He nodded sagely, like she’d just revealed the meaning of life to him. “Don’t drop him. Okay. That’s good.” He looked back down at the squished pink face. “This is amazing, Brenna. I know that it’s—complicated, this boy and me and you. But—thank you for letting me be here—letting me be a part of this moment and letting me be a part of his life.”
“It is complicated, Aden—but it was always going to be complicated. Besides, none of this was your fault, or his fault, or my fault—so why would I let any of us suffer. Let me say this right now, so that my belief is clear and there is no confusion in the future. As far as I am concerned, you are that boy’s father. The three of us are a family. Add Demi, and we’re an extended family. We’ll have to figure out some of the legal workings—but as far as we should think, should say socially, we’re a family. Deal?”
Aden could only tear his eyes away from the little boy for a second to smile up at Brenna, but she understood that. “Deal. Thank you so much. I’ll never be able to make this up to you.”
“So—“ Brenna shifted to the side of the bed, and Aden crawled carefully into bed next to her, handing over their son she could hold him close as well. “What do you think we should name him?”
Aden reached out to touch the little boy’s nose gently. “You want me to be a part of naming him? Really?”
“Oh Aden,” Brenna laughed, resting her head against his shoulder, “What part of ‘You’re his father’ aren’t you getting?”

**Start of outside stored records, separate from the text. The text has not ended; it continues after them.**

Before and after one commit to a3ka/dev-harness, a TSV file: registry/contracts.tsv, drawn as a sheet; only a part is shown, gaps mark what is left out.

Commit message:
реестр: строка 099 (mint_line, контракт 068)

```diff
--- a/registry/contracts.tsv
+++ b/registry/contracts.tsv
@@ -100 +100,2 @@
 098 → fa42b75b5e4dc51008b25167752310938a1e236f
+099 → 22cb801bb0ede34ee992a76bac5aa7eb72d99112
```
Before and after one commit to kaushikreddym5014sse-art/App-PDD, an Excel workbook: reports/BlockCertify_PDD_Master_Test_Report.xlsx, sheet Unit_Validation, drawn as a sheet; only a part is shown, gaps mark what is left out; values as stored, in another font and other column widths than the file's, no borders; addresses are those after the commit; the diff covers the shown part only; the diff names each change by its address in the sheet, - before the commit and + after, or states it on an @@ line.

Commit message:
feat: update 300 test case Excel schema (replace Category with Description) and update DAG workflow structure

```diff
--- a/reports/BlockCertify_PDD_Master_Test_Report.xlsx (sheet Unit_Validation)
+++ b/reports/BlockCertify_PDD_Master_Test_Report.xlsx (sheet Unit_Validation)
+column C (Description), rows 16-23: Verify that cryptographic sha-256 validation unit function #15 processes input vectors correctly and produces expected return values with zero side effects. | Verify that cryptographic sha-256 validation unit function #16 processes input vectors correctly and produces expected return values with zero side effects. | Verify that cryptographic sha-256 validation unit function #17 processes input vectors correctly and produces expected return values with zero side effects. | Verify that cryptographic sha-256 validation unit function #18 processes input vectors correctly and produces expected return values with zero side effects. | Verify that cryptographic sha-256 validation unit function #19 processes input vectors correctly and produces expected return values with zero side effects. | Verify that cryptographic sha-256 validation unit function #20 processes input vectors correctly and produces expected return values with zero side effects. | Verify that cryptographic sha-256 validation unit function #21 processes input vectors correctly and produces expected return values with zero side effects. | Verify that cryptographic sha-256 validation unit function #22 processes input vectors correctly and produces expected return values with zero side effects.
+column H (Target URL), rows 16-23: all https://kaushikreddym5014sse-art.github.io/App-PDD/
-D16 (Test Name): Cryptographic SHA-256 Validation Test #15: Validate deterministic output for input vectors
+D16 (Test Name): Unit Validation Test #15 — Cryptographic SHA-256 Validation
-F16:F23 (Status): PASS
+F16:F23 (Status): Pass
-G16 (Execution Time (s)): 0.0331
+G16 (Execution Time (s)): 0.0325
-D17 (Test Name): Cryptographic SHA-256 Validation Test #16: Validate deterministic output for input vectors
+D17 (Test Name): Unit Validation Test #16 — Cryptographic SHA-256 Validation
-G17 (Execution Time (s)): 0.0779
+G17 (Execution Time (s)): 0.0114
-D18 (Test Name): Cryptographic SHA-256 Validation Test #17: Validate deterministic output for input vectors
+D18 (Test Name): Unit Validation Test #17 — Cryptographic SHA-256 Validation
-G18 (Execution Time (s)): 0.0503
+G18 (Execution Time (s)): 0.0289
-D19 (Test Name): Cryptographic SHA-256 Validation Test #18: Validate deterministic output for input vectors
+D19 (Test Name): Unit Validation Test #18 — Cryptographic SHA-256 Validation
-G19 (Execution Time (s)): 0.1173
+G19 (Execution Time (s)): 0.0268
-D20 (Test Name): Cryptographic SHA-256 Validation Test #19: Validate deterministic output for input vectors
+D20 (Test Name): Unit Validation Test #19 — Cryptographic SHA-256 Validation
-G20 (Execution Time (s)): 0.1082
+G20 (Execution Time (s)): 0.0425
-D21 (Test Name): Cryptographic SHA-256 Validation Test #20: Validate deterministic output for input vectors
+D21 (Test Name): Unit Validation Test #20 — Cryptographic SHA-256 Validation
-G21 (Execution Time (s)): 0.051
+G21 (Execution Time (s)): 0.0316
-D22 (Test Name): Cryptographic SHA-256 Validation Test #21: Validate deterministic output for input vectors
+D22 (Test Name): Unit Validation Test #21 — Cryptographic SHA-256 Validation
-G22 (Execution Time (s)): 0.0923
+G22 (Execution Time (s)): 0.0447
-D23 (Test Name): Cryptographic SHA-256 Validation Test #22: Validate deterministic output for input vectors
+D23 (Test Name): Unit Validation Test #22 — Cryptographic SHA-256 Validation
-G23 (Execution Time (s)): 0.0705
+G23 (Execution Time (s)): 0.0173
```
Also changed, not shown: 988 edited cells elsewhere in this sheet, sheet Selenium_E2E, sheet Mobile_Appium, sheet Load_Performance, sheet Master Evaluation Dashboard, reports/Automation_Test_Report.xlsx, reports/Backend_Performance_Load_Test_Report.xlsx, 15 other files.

“Oh—oh yeah.” Aden laughed too, and the little boy stirred slightly in his sleep. Both new parents were ridiculously still for a moment, to make sure he wouldn’t wake any further, but then Aden whispered. “Well—What do you think about Tommy?”